### Exercise:
Nothing but the pictures should go missing; return all the entries below exactly.
-- Task input follows --
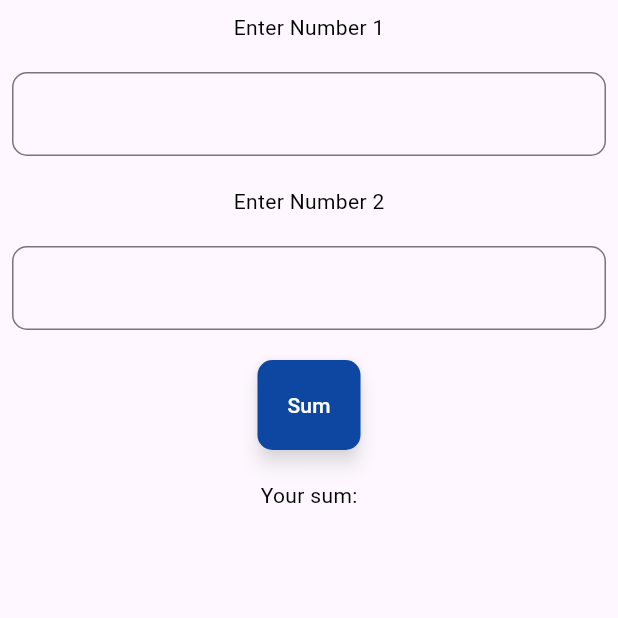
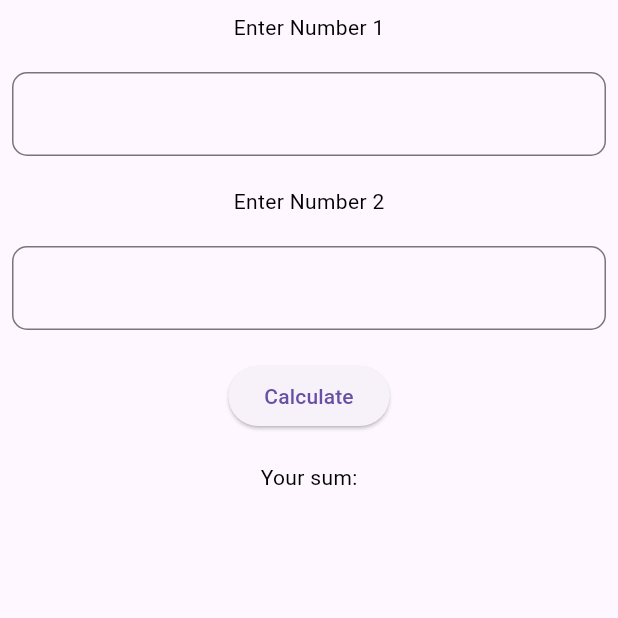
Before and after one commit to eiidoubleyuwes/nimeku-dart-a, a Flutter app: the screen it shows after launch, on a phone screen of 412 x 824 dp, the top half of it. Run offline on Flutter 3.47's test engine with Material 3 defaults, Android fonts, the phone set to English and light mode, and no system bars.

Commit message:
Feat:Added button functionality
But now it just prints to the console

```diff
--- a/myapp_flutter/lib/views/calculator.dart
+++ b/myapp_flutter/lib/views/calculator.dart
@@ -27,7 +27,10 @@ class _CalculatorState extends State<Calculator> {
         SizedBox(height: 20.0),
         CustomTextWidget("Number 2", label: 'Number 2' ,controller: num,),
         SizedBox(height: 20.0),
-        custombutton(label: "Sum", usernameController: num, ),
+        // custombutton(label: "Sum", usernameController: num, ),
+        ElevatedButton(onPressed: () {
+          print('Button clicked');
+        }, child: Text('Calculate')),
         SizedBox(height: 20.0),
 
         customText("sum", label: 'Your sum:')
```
-- Task input concluded --
### Reply:
Before and after one commit to eiidoubleyuwes/nimeku-dart-a, a Flutter app: the screen it shows after launch, on a phone screen of 412 x 824 dp, the top half of it. Run offline on Flutter 3.47's test engine with Material 3 defaults, Android fonts, the phone set to English and light mode, and no system bars.

Commit message:
Feat:Added button functionality
But now it just prints to the console

```diff
--- a/myapp_flutter/lib/views/calculator.dart
+++ b/myapp_flutter/lib/views/calculator.dart
@@ -27,7 +27,10 @@ class _CalculatorState extends State<Calculator> {
         SizedBox(height: 20.0),
         CustomTextWidget("Number 2", label: 'Number 2' ,controller: num,),
         SizedBox(height: 20.0),
-        custombutton(label: "Sum", usernameController: num, ),
+        // custombutton(label: "Sum", usernameController: num, ),
+        ElevatedButton(onPressed: () {
+          print('Button clicked');
+        }, child: Text('Calculate')),
         SizedBox(height: 20.0),
 
         customText("sum", label: 'Your sum:')
```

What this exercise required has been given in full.